What this task involves: In the listing below, count each line containing "changed" and answer with the count only.

Input material:
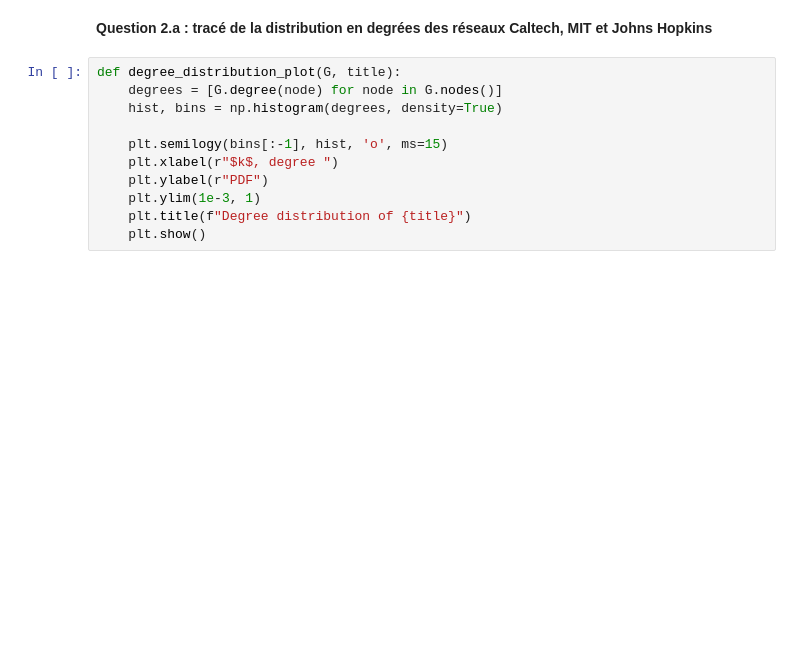
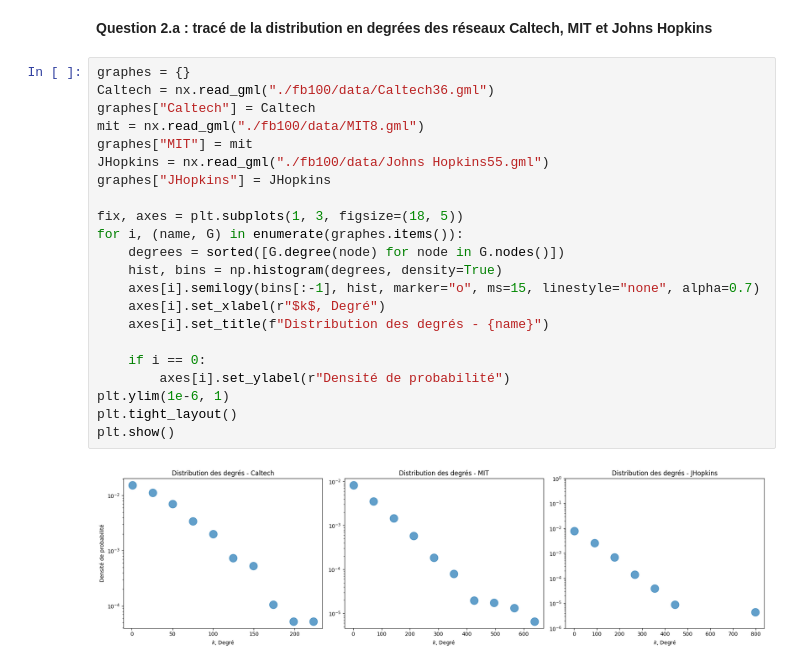
Before and after one commit to Maxme-L/NET4103-Facebook100_project, a Jupyter notebook: projet.ipynb, the cells around one changed output. Saved outputs shown, nothing was run; the diff lists cells and outputs as text; blank space fills up the shorter version.

```diff
--- a/projet.ipynb
+++ b/projet.ipynb
@@ -7,13 +15,26 @@ import numpy as np
 # %% [markdown]
 **Question 2.a : tracé de la distribution en degrées des réseaux Caltech, MIT et Johns Hopkins**
 # %%
-def degree_distribution_plot(G, title):
-    degrees = [G.degree(node) for node in G.nodes()]
+graphes = {}
+Caltech = nx.read_gml("./fb100/data/Caltech36.gml")
+graphes["Caltech"] = Caltech
+mit = nx.read_gml("./fb100/data/MIT8.gml")
+graphes["MIT"] = mit
+JHopkins = nx.read_gml("./fb100/data/Johns Hopkins55.gml")
+graphes["JHopkins"] = JHopkins
+
+fix, axes = plt.subplots(1, 3, figsize=(18, 5))
+for i, (name, G) in enumerate(graphes.items()):
+    degrees = sorted([G.degree(node) for node in G.nodes()])
     hist, bins = np.histogram(degrees, density=True)
+    axes[i].semilogy(bins[:-1], hist, marker="o", ms=15, linestyle="none", alpha=0.7)
+    axes[i].set_xlabel(r"$k$, Degré")
+    axes[i].set_title(f"Distribution des degrés - {name}")
 
-    plt.semilogy(bins[:-1], hist, 'o', ms=15)
-    plt.xlabel(r"$k$, degree ")
-    plt.ylabel(r"PDF")
-    plt.ylim(1e-3, 1)
-    plt.title(f"Degree distribution of {title}")
-    plt.show()
+    if i == 0:
+        axes[i].set_ylabel(r"Densité de probabilité")
+plt.ylim(1e-6, 1)
+plt.tight_layout()
+plt.show()
+# %% [output]
+[figure, added]
```
Also changed, not shown: parts of 25 cells of this notebook, 1 other file.
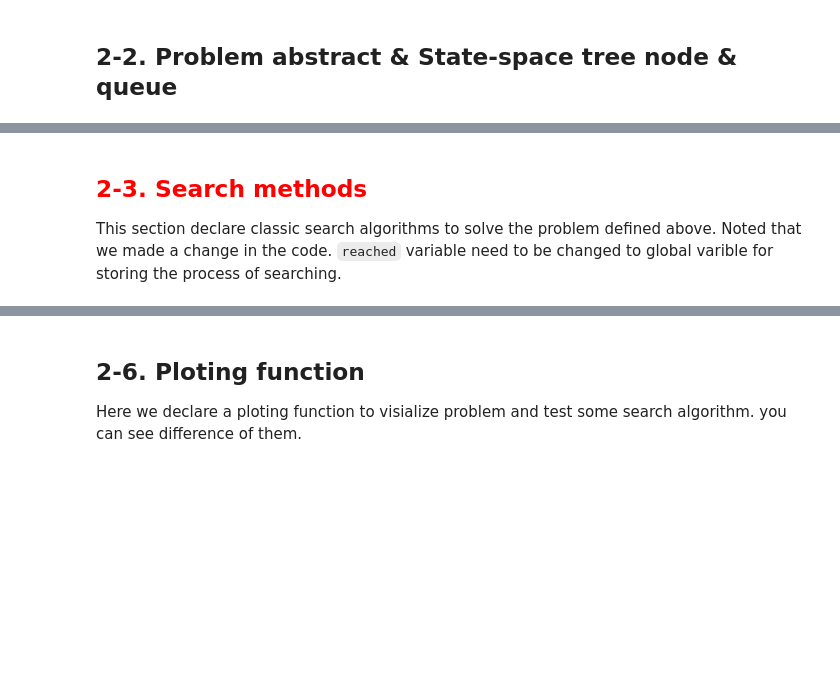
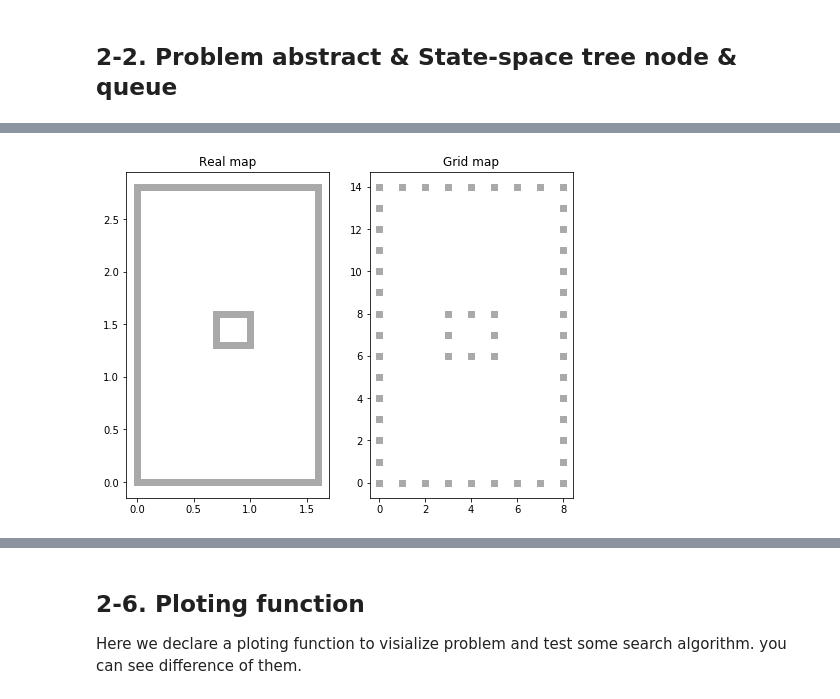
Before and after one commit to OpenPPAT/hcc-2019-lab3, a Jupyter notebook: topic2_real_robot_path_search.ipynb, the cells around one changed output, grey strips where cells are left out. Saved outputs shown, nothing was run; the diff lists cells and outputs as text; code cells hidden in the pictures; blank space fills up the shorter version.

```diff
--- a/topic2_real_robot_path_search.ipynb
+++ b/topic2_real_robot_path_search.ipynb
@@ -72,3 +169,20 @@ def path_states(node):
+# %%
+# Difference between real map and grid map
+gp1 = GridProblem(grid_size=0.2, obstacles=fixed_map())
+
+plt.figure(figsize=(8, 6))
+plt.subplot(121)
+plt.title('Real map')
+obs_list = transpose(list(gp1.obstacles))
+plt.scatter(obs_list[0], obs_list[1], marker='s', color='darkgrey')
+
+plt.subplot(122)
+plt.title('Grid map')
+grid_list = transpose(list(gp1.gridmap))
+plt.scatter(grid_list[0], grid_list[1], marker='s', color='darkgrey')
+plt.show()
+# %% [output]
+[figure, added]
 # %%
 FIFOQueue = deque
 
@@ -95,13 +209,6 @@ class PriorityQueue:
     def top(self): return self.items[0][1]
 
     def __len__(self): return len(self.items)
-# %% [markdown]
-<font color="red">
-
-## 2-3. Search methods
-</font>
-
-This section declare classic search algorithms to solve the problem defined above. Noted that we made a change in the code. `reached` variable need to be changed to global varible for storing the process of searching.
 # %%
 def breadth_first_search(problem):
     "Search shallowest nodes in the search tree first."
```
Also changed, not shown: parts of 25 cells of this notebook, 1 other file.
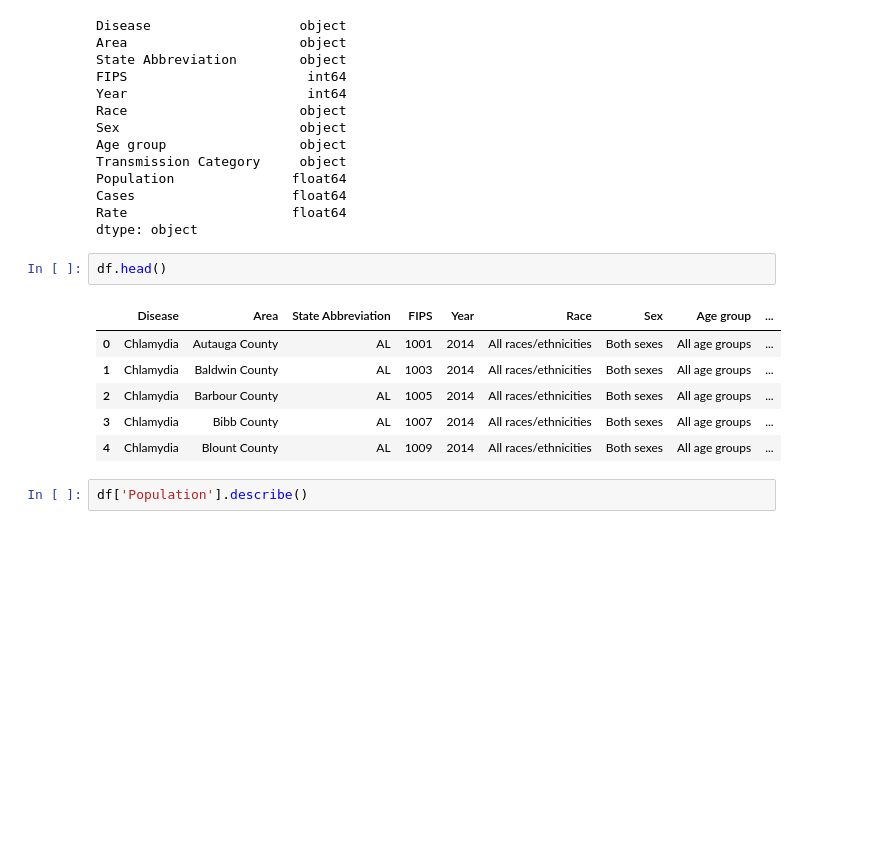
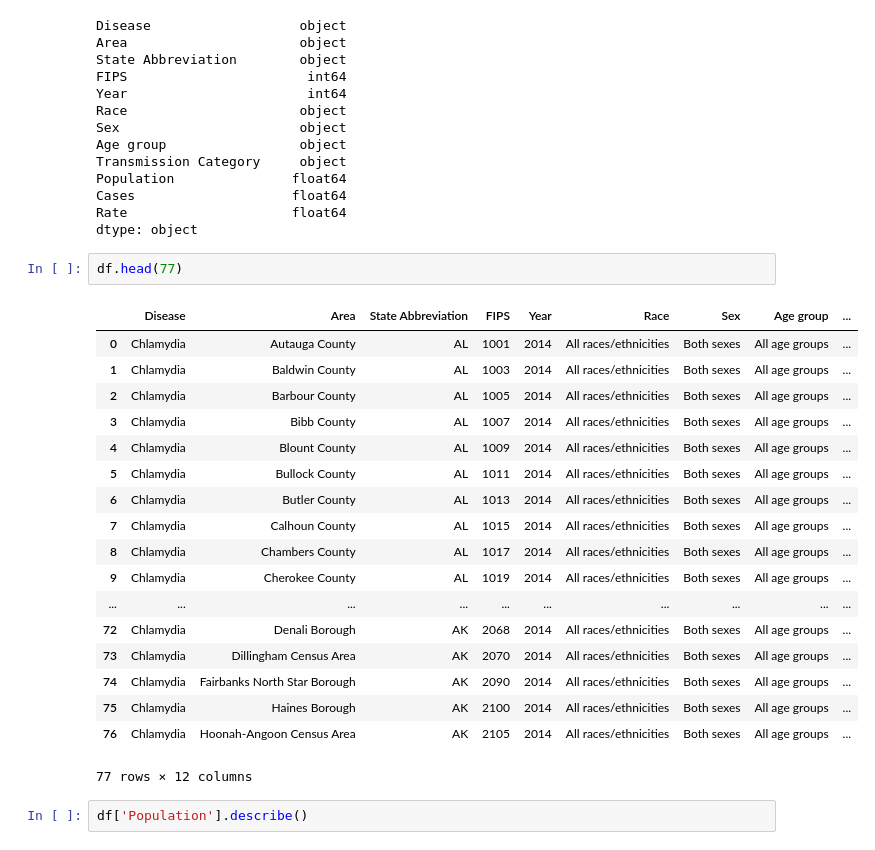
Before and after one commit to ahwkuepper/stdme, a Jupyter notebook: code/CDC_data_exploration_and_cleaning_Chlamydia.ipynb, the cells around one changed output. Cells and saved outputs as stored; diff of their text form; blank space fills up the shorter version.

```diff
--- a/code/CDC_data_exploration_and_cleaning_Chlamydia.ipynb
+++ b/code/CDC_data_exploration_and_cleaning_Chlamydia.ipynb
@@ -91,14 +91,26 @@ Cases                    float64
 Rate                     float64
 dtype: object
 # %%
-df.head()
+df.head(77)
 # %% [output]
 |  | Disease | Area | State Abbreviation | FIPS | Year | Race | Sex | Age group | ... |
 | 0 | Chlamydia | Autauga County | AL | 1001 | 2014 | All races/ethnicities | Both sexes | All age groups | ... |
 | 1 | Chlamydia | Baldwin County | AL | 1003 | 2014 | All races/ethnicities | Both sexes | All age groups | ... |
 | 2 | Chlamydia | Barbour County | AL | 1005 | 2014 | All races/ethnicities | Both sexes | All age groups | ... |
 | 3 | Chlamydia | Bibb County | AL | 1007 | 2014 | All races/ethnicities | Both sexes | All age groups | ... |
 | 4 | Chlamydia | Blount County | AL | 1009 | 2014 | All races/ethnicities | Both sexes | All age groups | ... |
+| 5 | Chlamydia | Bullock County | AL | 1011 | 2014 | All races/ethnicities | Both sexes | All age groups | ... |
+| 6 | Chlamydia | Butler County | AL | 1013 | 2014 | All races/ethnicities | Both sexes | All age groups | ... |
+| 7 | Chlamydia | Calhoun County | AL | 1015 | 2014 | All races/ethnicities | Both sexes | All age groups | ... |
+| 8 | Chlamydia | Chambers County | AL | 1017 | 2014 | All races/ethnicities | Both sexes | All age groups | ... |
+| 9 | Chlamydia | Cherokee County | AL | 1019 | 2014 | All races/ethnicities | Both sexes | All age groups | ... |
+| ... | ... | ... | ... | ... | ... | ... | ... | ... | ... |
+| 72 | Chlamydia | Denali Borough | AK | 2068 | 2014 | All races/ethnicities | Both sexes | All age groups | ... |
+| 73 | Chlamydia | Dillingham Census Area | AK | 2070 | 2014 | All races/ethnicities | Both sexes | All age groups | ... |
+| 74 | Chlamydia | Fairbanks North Star Borough | AK | 2090 | 2014 | All races/ethnicities | Both sexes | All age groups | ... |
+| 75 | Chlamydia | Haines Borough | AK | 2100 | 2014 | All races/ethnicities | Both sexes | All age groups | ... |
+| 76 | Chlamydia | Hoonah-Angoon Census Area | AK | 2105 | 2014 | All races/ethnicities | Both sexes | All age groups | ... |
+77 rows × 12 columns
 # %%
 df['Population'].describe()
 # %% [output]
```
Also changed, not shown: parts of 29 cells of this notebook.
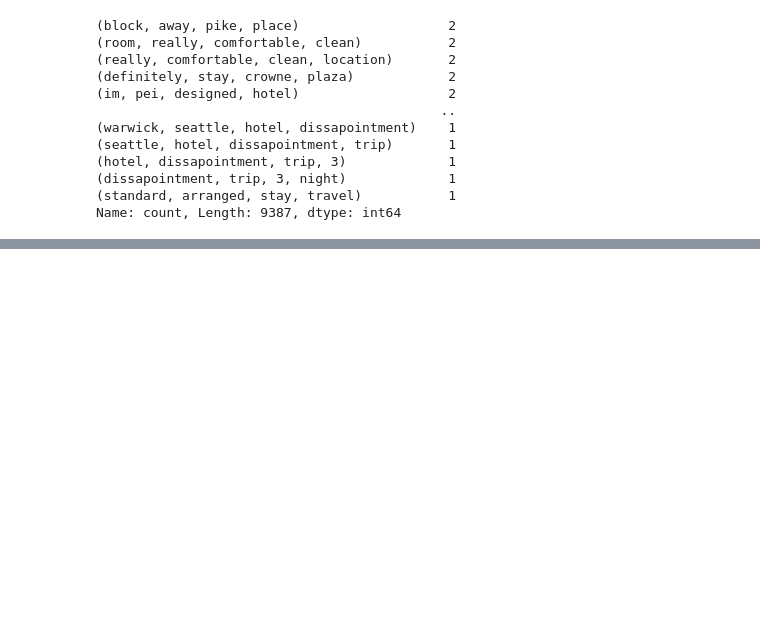
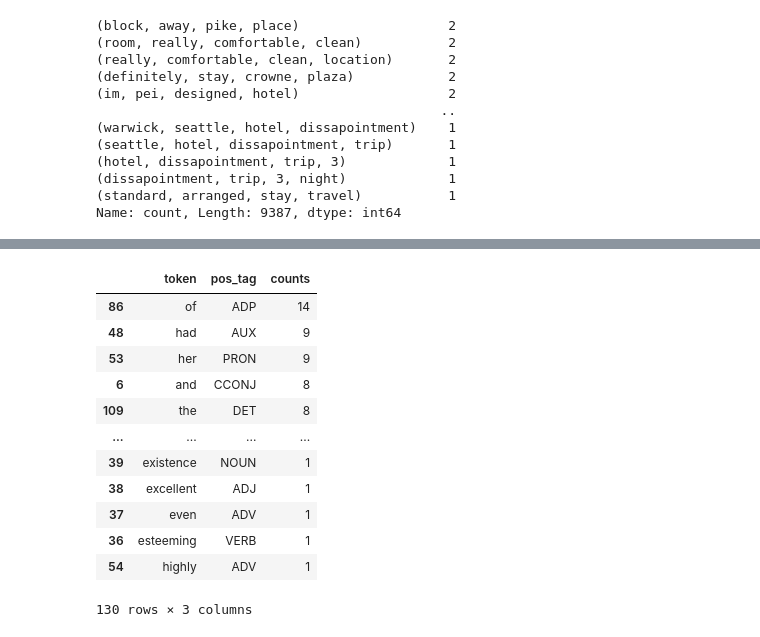
Before and after one commit to vivekptl9/Projects, a Jupyter notebook: NLP/NLP.ipynb, the cells around one changed output, grey strips where cells are left out. Cells and saved outputs as stored; diff of their text form; code cells hidden in the pictures; blank space fills up the shorter version.

```diff
--- a/NLP/NLP.ipynb
+++ b/NLP/NLP.ipynb
@@ -399,0 +442,16 @@ Text(0.5, 1.0, '10 most frequently occuring unigrams')
+# %%
+pos_df.groupby(['token','pos_tag']).size().reset_index(name='counts').sort_values(by='counts', ascending=False)
+# %% [output]
+|  | token | pos_tag | counts |
+| 86 | of | ADP | 14 |
+| 48 | had | AUX | 9 |
+| 53 | her | PRON | 9 |
+| 6 | and | CCONJ | 8 |
+| 109 | the | DET | 8 |
+| ... | ... | ... | ... |
+| 39 | existence | NOUN | 1 |
+| 38 | excellent | ADJ | 1 |
+| 37 | even | ADV | 1 |
+| 36 | esteeming | VERB | 1 |
+| 54 | highly | ADV | 1 |
+130 rows × 3 columns
```
Also changed, not shown: parts of 32 cells of this notebook, 1 other file.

Worked solution: 9